In Shaffer, we offered reasoning as to why an explanation of the elements need be had on the record and why we would be flexible in this requirement as to Shaffer. We said
". . . where the defendant tenders a plea of guilty from a bargaining position which is devoid of finite knowledge of the evidence available against him, concern with an explanation of the elements of the crime is of greater significance than in the case where the defendant, as here, enters the plea after the Commonwealth's case has been presented. Presumably, an explanation of the elements enables the defendant to assess the Commonwealth's ability to prove that which he is admitting in pleading guilty by comparing the elements to the evidence he knows or has reason to believe the Commonwealth
[ 505 Pa. Page 198]
has available. Thus, he determines whether the prosecution has the ability to convict should he instead choose to exercise his right to trial. In the instant case, this decision of whether to go to trial and put the Commonwealth to its proof was no longer before the appellant. Trial was accomplished and presumably the defendant knew there was sufficient evidence to convict of murder of the first degree."

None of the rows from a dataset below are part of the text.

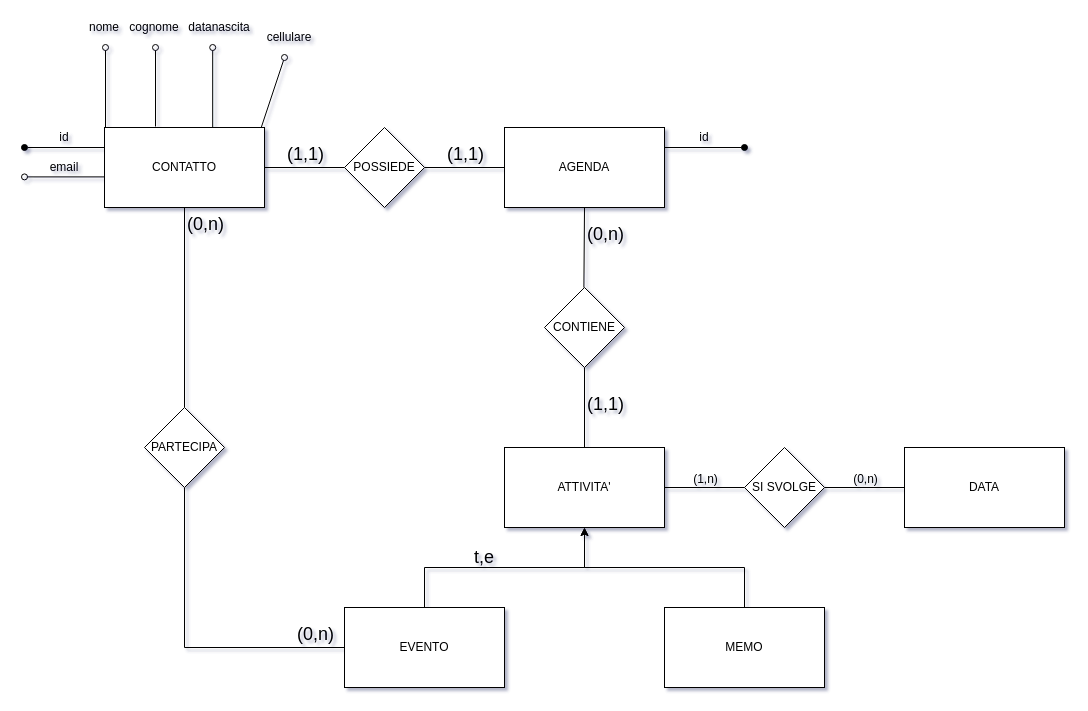
Before: Untitled Diagram.drawio in codesimo/db, a draw.io diagram. Source tidied: cells renumbered, new cells numbered last; positions are measured from the earlier drawing's top-left corner, leaving out a move shared by most shapes. Both pictures are drawn from the tidied source at 100%, with x=0, y=0 at pixel (24, 17).
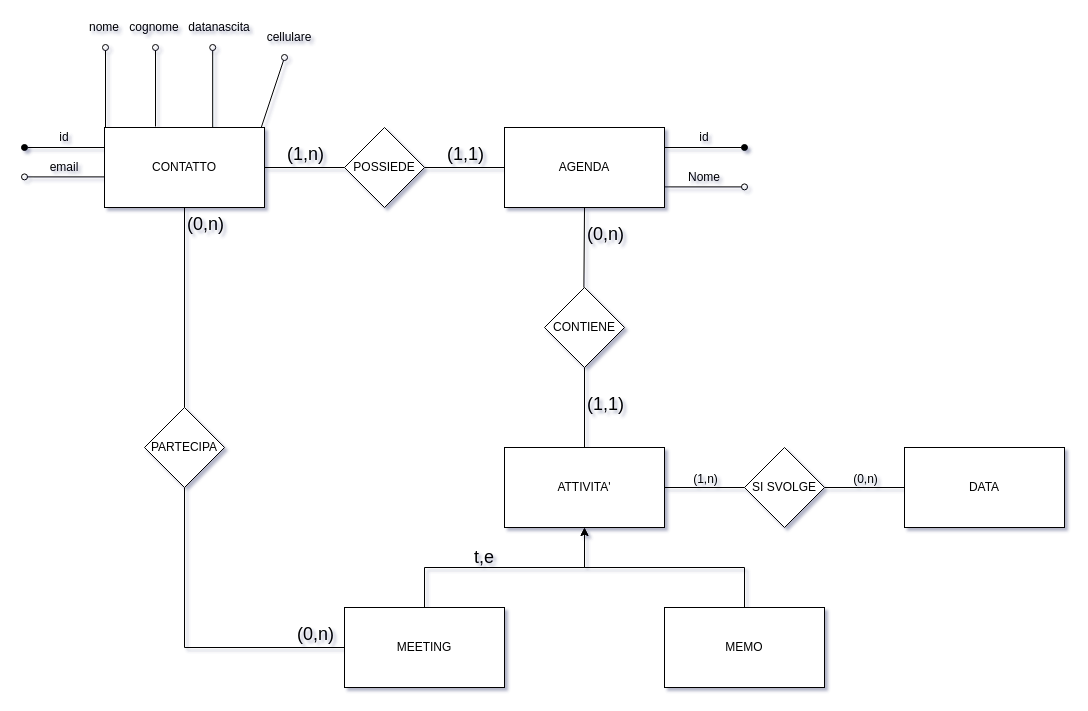
The same page after the edit.

Unchanged cells that the change refers to:
```xml
<mxCell id="11" style="endArrow=none;html=1;rounded=0;exitX=1;exitY=0.5;exitDx=0;exitDy=0;entryX=0;entryY=0.5;entryDx=0;entryDy=0;" parent="1" edge="1" source="9" target="10">
  <mxGeometry relative="1" as="geometry" />
</mxCell>
```

Change to the diagram source:
```diff
@@
-    <mxCell id="3" value="EVENTO" style="rounded=0;whiteSpace=wrap;html=1;" parent="1" vertex="1">
+    <mxCell id="3" value="MEETING" style="rounded=0;whiteSpace=wrap;html=1;" parent="1" vertex="1">
       <mxGeometry x="320" y="590" width="160" height="80" as="geometry" />
     </mxCell>
@@
-    <mxCell id="12" value="(1,1)" style="html=1;align=center;verticalAlign=bottom;fontSize=18;" parent="11" vertex="1">
+    <mxCell id="12" value="(1,n)" style="html=1;align=center;verticalAlign=bottom;fontSize=18;" parent="11" vertex="1">
       <mxGeometry x="-1" relative="1" as="geometry">
         <mxPoint x="40" as="offset" />
       </mxGeometry>
     </mxCell>
@@
+    <mxCell id="54" style="group;" parent="1" vertex="1">
+      <mxGeometry x="640" y="150" width="80" height="20" as="geometry" />
+    </mxCell>
+    <mxCell id="55" style="endArrow=none;html=1;startArrow=oval;startFill=0;" parent="54" edge="1">
+      <mxGeometry relative="1" as="geometry">
+        <mxPoint x="80" y="19.4" as="sourcePoint" />
+        <mxPoint y="19.4" as="targetPoint" />
+      </mxGeometry>
+    </mxCell>
+    <mxCell id="56" value="Nome" style="text;html=1;strokeColor=none;fillColor=none;align=center;verticalAlign=middle;whiteSpace=wrap;rounded=0;" parent="54" vertex="1">
+      <mxGeometry x="20" width="40" height="20" as="geometry" />
+    </mxCell>
```
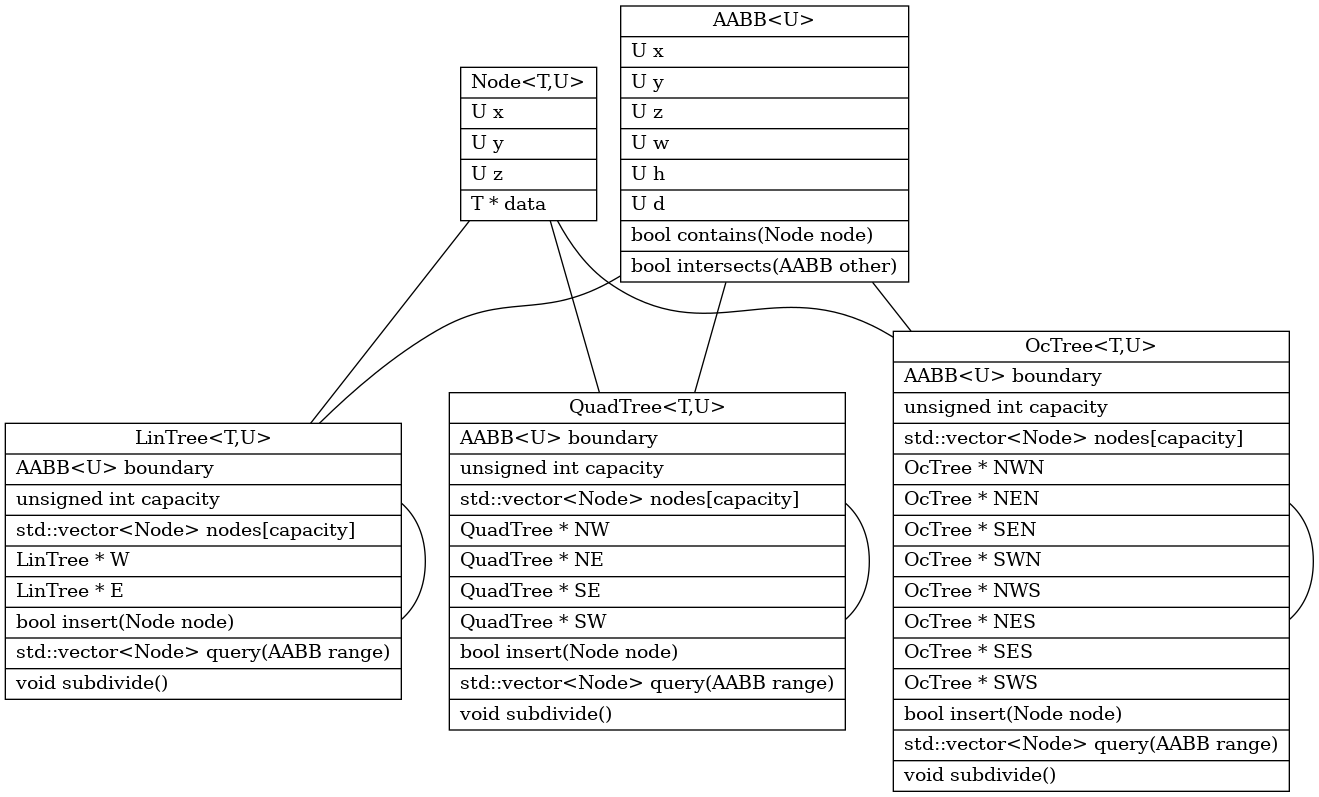
Above: doc/classes.dot.png in pvorselaars/spatial-tree (Graphviz), before the change. Its source is kept beside it as doc/classes.dot. Source of this version:
```dot
graph classes {

	graph [bgcolor=transparent]
	node [shape=record,style=filled,fillcolor=white]

	Element [label="{Node\<T,U\>|
			  U x\l|
			  U y\l|
			  U z\l|
			  T * data\l}"]

	AABB [label="{\N\<U\>|
			U x\l|
			U y\l|
			U z\l|
			U w\l|
			U h\l|
			U d\l|
			bool contains(Node node)\l|
			bool intersects(AABB other)\l}"]

	LinTree [label="{\N\<T,U\>|
			   AABB\<U\> boundary\l|
			   unsigned int capacity\l|
			   std::vector\<Node\> nodes[capacity]\l|
			   LinTree * W\l|
			   LinTree * E\l|
			   bool insert(Node node)\l|
			   std::vector\<Node\> query(AABB range)\l|
			   void subdivide()\l}"]

	QuadTree [label="{\N\<T,U\>|
			   AABB\<U\> boundary\l|
			   unsigned int capacity\l|
			   std::vector\<Node\> nodes[capacity]\l|
			   QuadTree * NW\l|
			   QuadTree * NE\l|
			   QuadTree * SE\l|
			   QuadTree * SW\l|
			   bool insert(Node node)\l|
			   std::vector\<Node\> query(AABB range)\l|
			   void subdivide()\l}"]

	OcTree [label="{\N\<T,U\>|
			  AABB\<U\> boundary\l|
			  unsigned int capacity\l|
			  std::vector\<Node\> nodes[capacity]\l|
			  OcTree * NWN\l|
			  OcTree * NEN\l|
			  OcTree * SEN\l|
			  OcTree * SWN\l|
			  OcTree * NWS\l|
			  OcTree * NES\l|
			  OcTree * SES\l|
			  OcTree * SWS\l|
			  bool insert(Node node)\l|
			  std::vector\<Node\> query(AABB range)\l|
			  void subdivide()\l}"]


	Element -- LinTree
	Element -- QuadTree
	Element -- OcTree
	AABB -- LinTree
	AABB -- QuadTree
	AABB -- OcTree
	LinTree -- LinTree
	QuadTree -- QuadTree
	OcTree -- OcTree

}
```
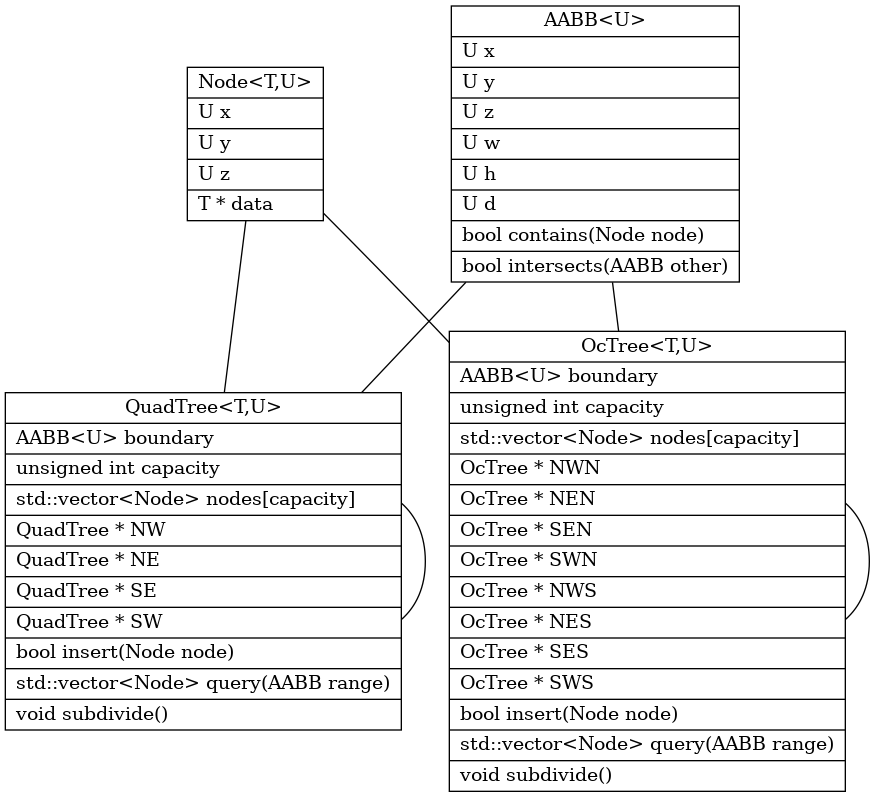
The same diagram one commit later.

Change to the diagram source:
```diff
@@ -18,16 +18,6 @@
 			U d\l|
 			bool contains(Node node)\l|
 			bool intersects(AABB other)\l}"]
-
-	LinTree [label="{\N\<T,U\>|
-			   AABB\<U\> boundary\l|
-			   unsigned int capacity\l|
-			   std::vector\<Node\> nodes[capacity]\l|
-			   LinTree * W\l|
-			   LinTree * E\l|
-			   bool insert(Node node)\l|
-			   std::vector\<Node\> query(AABB range)\l|
-			   void subdivide()\l}"]
 
 	QuadTree [label="{\N\<T,U\>|
 			   AABB\<U\> boundary\l|
@@ -58,13 +48,10 @@
 			  void subdivide()\l}"]
 
 
-	Element -- LinTree
 	Element -- QuadTree
 	Element -- OcTree
-	AABB -- LinTree
 	AABB -- QuadTree
 	AABB -- OcTree
-	LinTree -- LinTree
 	QuadTree -- QuadTree
 	OcTree -- OcTree
 
```
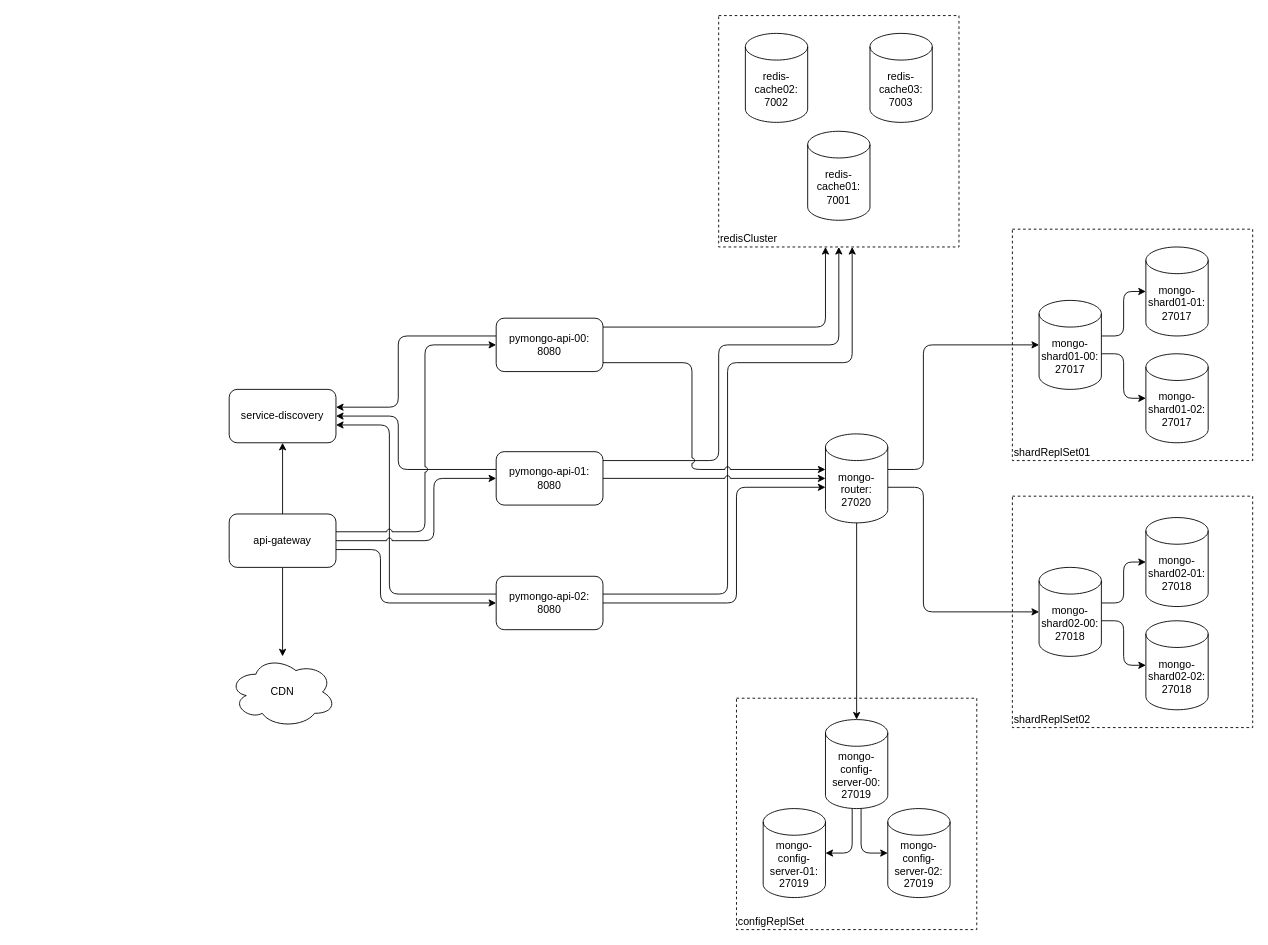
rruskih/arch-task-02 keeps this draw.io diagram as page "CDN" (6 of 6) of arch-task-02.drawio. Above is the earlier version. Source tidied: cells renumbered, new cells numbered last; positions are measured from the earlier drawing's top-left corner, leaving out a move shared by most shapes. Both pictures are drawn from the tidied source at 89%, with x=0, y=0 at pixel (229, 15).
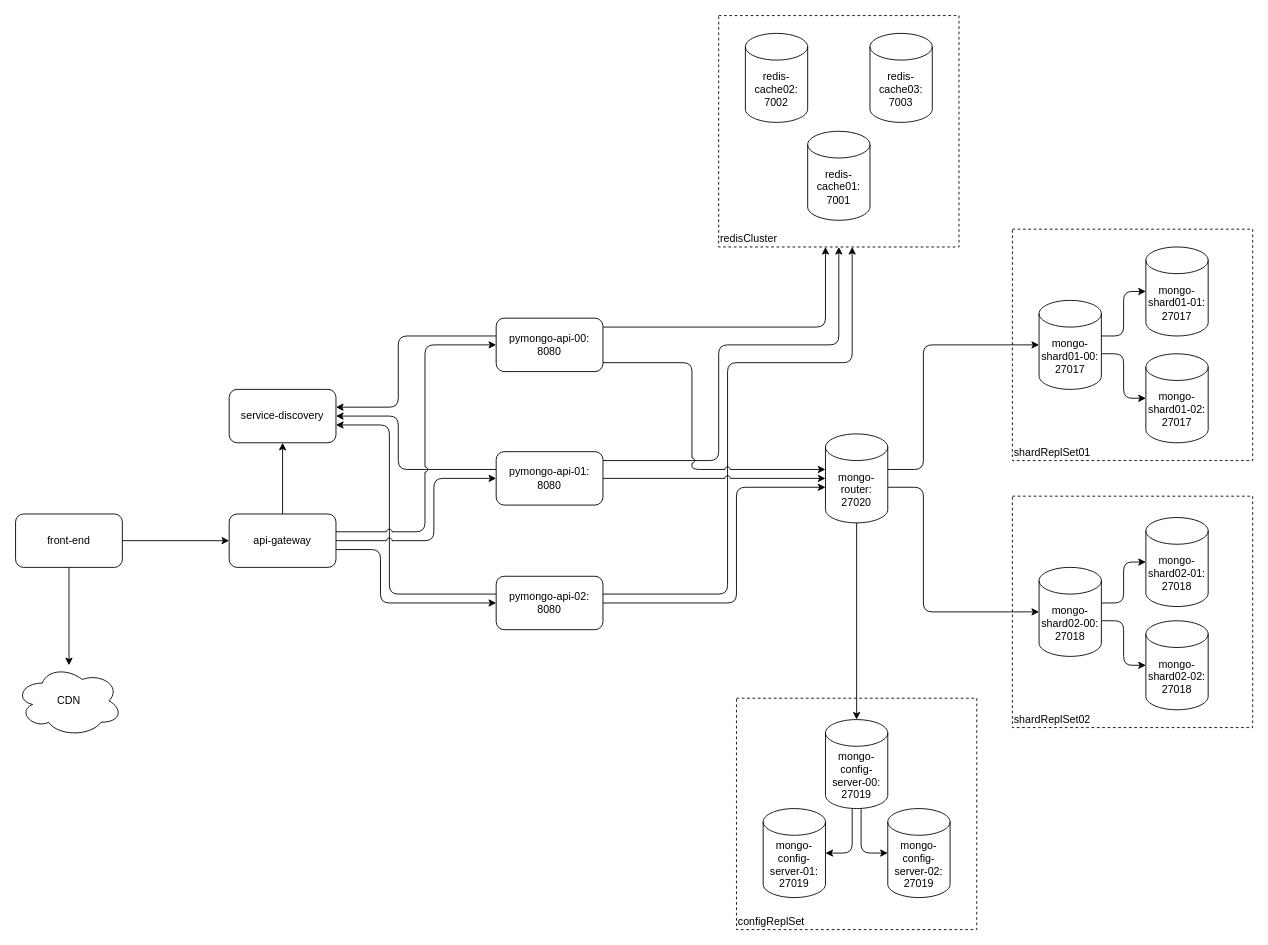
After the change.

Commit message:
sharding-repl-cache

The change refers to these unchanged cells:
```xml
<mxCell id="43" value="api-gateway" style="rounded=1;whiteSpace=wrap;html=1;" parent="1" vertex="1">
  <mxGeometry y="560" width="120" height="60" as="geometry" />
</mxCell>
```

What changed in the source:
```diff
@@
-    <mxCell id="42" style="edgeStyle=orthogonalEdgeStyle;rounded=1;jettySize=auto;html=1;curved=0;" parent="1" edge="1" source="43" target="47">
+    <mxCell id="42" style="edgeStyle=orthogonalEdgeStyle;rounded=1;jettySize=auto;html=1;curved=0;" parent="1" edge="1" source="49" target="47">
       <mxGeometry relative="1" as="geometry" />
     </mxCell>
@@
     <mxCell id="47" value="CDN" style="ellipse;shape=cloud;whiteSpace=wrap;html=1;" parent="1" vertex="1">
-      <mxGeometry y="720" width="120" height="80" as="geometry" />
+      <mxGeometry x="-240" y="730" width="120" height="80" as="geometry" />
     </mxCell>
+    <mxCell id="48" style="edgeStyle=orthogonalEdgeStyle;rounded=1;jettySize=auto;html=1;curved=0;" parent="1" edge="1" source="49" target="43">
+      <mxGeometry relative="1" as="geometry" />
+    </mxCell>
+    <mxCell id="49" value="front-end" style="rounded=1;whiteSpace=wrap;html=1;" parent="1" vertex="1">
+      <mxGeometry x="-240" y="560" width="120" height="60" as="geometry" />
+    </mxCell>
```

Shaffer, 498 Pa. at 352, 446 A.2d at 596. In the instant case Appellee was entitled to make this assessment. Finding that Appellant had not been fully apprised of the elements constituting the charge against him in the guilty plea colloquy, I would apply Ingram to this case and allow him to withdraw his plea. I therefore dissent.